The Dow tumbled on Thursday as jobless claims fell and Republican lawmakers abandoned Trump's stimulus fight.
Initial jobless claims dove on Thursday, but so did the Dow Jones Industrial Average (DJIA).
With no stimulus bill in sight and Republican lawmakers distancing themselves from Donald Trump, Wall Street may finally be counting the cost of a Joe Biden administration.
After spending much of the day heading for triple-digit losses, the Dow had rallied off its lows by 3:22 pm ET. The index was last down 89.94 points or 0.32% 27,886.9.
The S&P 500 recorded a moderate decline as well. It dipped 0.18% to 3,374.41.
The Nasdaq defied the headwinds to post a 0.33% rally that launched the tech-heavy index to 11,048.96.

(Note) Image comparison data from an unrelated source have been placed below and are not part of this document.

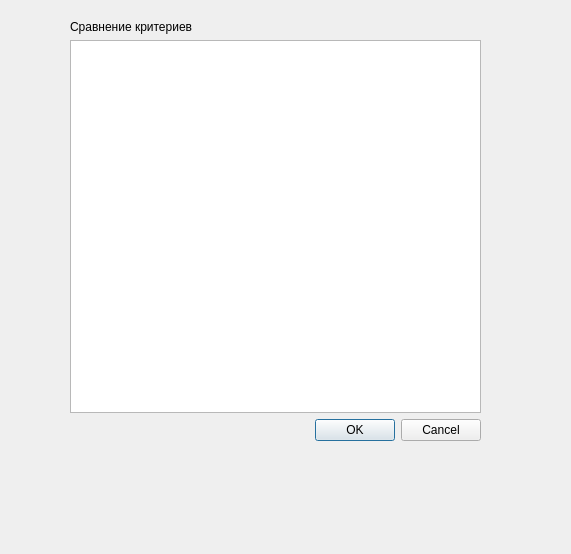
First picture: the form in trunk/core/src/ui/CompareCriteriaDialog.ui, repository braubergiag/decision-models, before the edit.
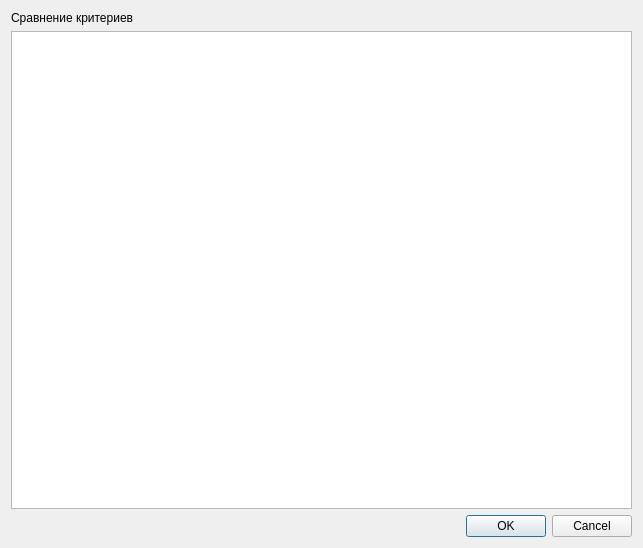
Second picture: the form after the edit.

What changed in the file:
```diff
--- a/trunk/core/src/ui/CompareCriteriaDialog.ui
+++ b/trunk/core/src/ui/CompareCriteriaDialog.ui
@@ -6,22 +6,15 @@
    <rect>
     <x>0</x>
     <y>0</y>
-    <width>571</width>
-    <height>554</height>
+    <width>643</width>
+    <height>548</height>
    </rect>
   </property>
   <property name="windowTitle">
    <string>CompareCriteriaDialog</string>
   </property>
-  <widget class="QWidget" name="">
-   <property name="geometry">
-    <rect>
-     <x>70</x>
-     <y>20</y>
-     <width>411</width>
-     <height>421</height>
-    </rect>
-   </property>
+  <layout class="QVBoxLayout" name="verticalLayout_2">
+   <item>
    <layout class="QVBoxLayout" name="verticalLayout">
     <item>
      <widget class="QLabel" name="label">
@@ -41,7 +34,8 @@
      </widget>
     </item>
    </layout>
-  </widget>
+   </item>
+  </layout>
  </widget>
  <resources/>
  <connections/>
```
Lines whose indentation alone changed are shown as unchanged.
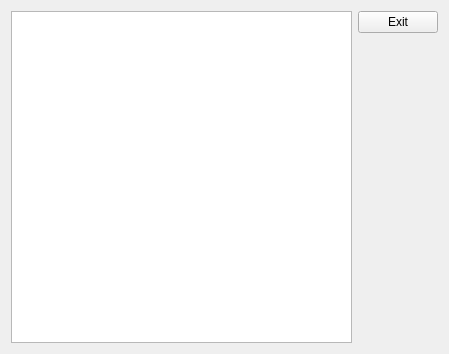
cog777/ArtilleryDuel, file mainwindow.ui: the form before one commit.
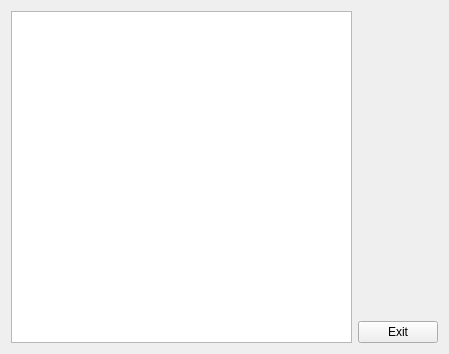
The form after the commit.

Patch:
```diff
--- a/mainwindow.ui
+++ b/mainwindow.ui
@@ -22,13 +22,6 @@
       </item>
       <item>
        <layout class="QVBoxLayout" name="verticalLayout">
-        <item>
-         <widget class="QPushButton" name="exitButton">
-          <property name="text">
-           <string>Exit</string>
-          </property>
-         </widget>
-        </item>
         <item>
          <spacer name="verticalSpacer">
           <property name="orientation">
@@ -42,6 +35,13 @@
           </property>
          </spacer>
         </item>
+        <item>
+         <widget class="QPushButton" name="exitButton">
+          <property name="text">
+           <string>Exit</string>
+          </property>
+         </widget>
+        </item>
        </layout>
       </item>
      </layout>
```
Left out of the diff: 2 changed lines with no effect on the pictures.
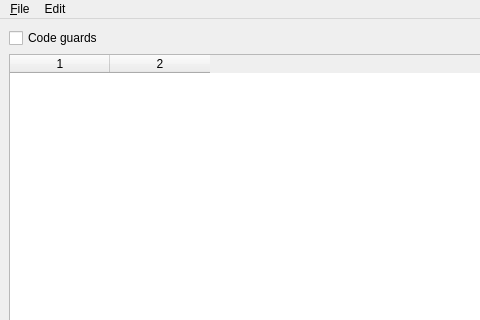
Old version of the form src/MainWindow.ui in the repository dmwatson/Tiled2NES; both pictures show x 0 to 480 and y 0 to 320 of the 849 by 598 pixel window.
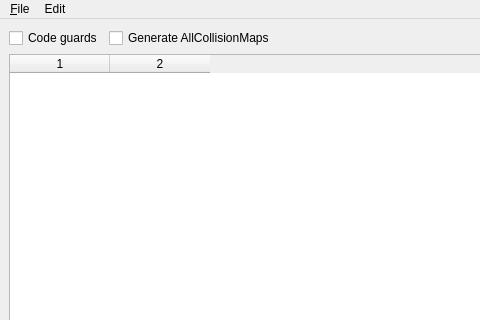
New version of the form.

Commit message:
Added AllCollisionMaps option
Added option to generate a reference array of all collision maps in output.

Patch:
```diff
--- a/src/MainWindow.ui
+++ b/src/MainWindow.ui
@@ -79,6 +79,16 @@
       </property>
      </widget>
     </item>
+    <item row="0" column="1">
+     <widget class="QCheckBox" name="checkAllMaps">
+      <property name="statusTip">
+       <string>Generate a single array of all collision maps</string>
+      </property>
+      <property name="text">
+       <string>Generate AllCollisionMaps</string>
+      </property>
+     </widget>
+    </item>
    </layout>
   </widget>
   <widget class="QMenuBar" name="menubar">
```
The commit also changes 3 other files.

On the economic data front, initial jobless claims showed some positive trends. Most importantly, new weekly filings finally fell beneath 1 million.
In any other scenario, investors would be horrified at such a large number – and the fact that continuing jobless claims are at 15.4 million – but progress is progress.
Video: Jobless Claims Finally Fall Beneath 1 Million
After months of spurring huge stock market rallies after dire readings, Dow bulls didn’t seem too enthused by today’s figures.
This could suggest the improvement is priced in. That’s a worrying thought for investors who are well aware of how frothy valuations currently are.
Two weeks after CARES Act unemployment benefits expired, Democrats and Republicans remain “miles apart” on stimulus talks. And despite Donald Trump’s executive orders, the lack of a comprehensive deal may be a threat to the stock market.
Much has been made of Democratic intransigence, but Republican infighting is a problem too. Senior economist Sebastian Galy at Nordea Asset Management believes that conservative lawmakers are on the verge of abandoning Donald Trump’s agenda as they struggle to maintain control of the Senate.
Galy said in a statement shared with CCN.com,
A reason why equities came under pressure is the lack of progress on the talks according to Senate Majority Mitch McConnel. With Democrats in a poor position, it is a function of whether the Republicans will stick to hot political buttons or not. The Senate is now focused on its own elections, not so much the US presidency, which is likely seen as a foregone conclusion.
Opting to appear fiscally conservative over delivering Trump a key victory shows how pessimistic Republican senators are about the president’s chances of winning reelection in November.
That’s something Wall Street must grapple with too. Battleground polling continues to favor Biden, and the ticket raised a staggering $26 million in a day after he picked Kamala Harris as his running mate.
Although Biden is far from a radical progressive, his victory would raise several major risks for stock prices. Higher taxes and more regulation are all back on the table after four years of Trump’s deregulatory agenda.
One bright spot for the Dow Jones might be Biden’s friendlier stance on China.
In the near term, relations with Beijing pose a threat. The White House will likely get desperate heading into November, and bashing China is one of Trump’s favorite tactics to drum up support in manufacturing-heavy swing states.
Video: Jim Cramer Worries Trump Will Escalate Tensions with China
A 1.5% rally saw the tech giant’s valuation hit $1.98 trillion at its intraday peak, putting it just a few dollars per share shy of the historic $2 trillion figure.
Elsewhere things were not so buoyant. Cisco Systems endured a horrific 11.7% loss after unveiling weak guidance – and despite posting decent earnings.
Exxon Mobil was the second weakest stock in the index, recording a 2.3% decline. Seven other Dow stocks fell at least 1%.
Last modified: September 23, 2020 2:24 PM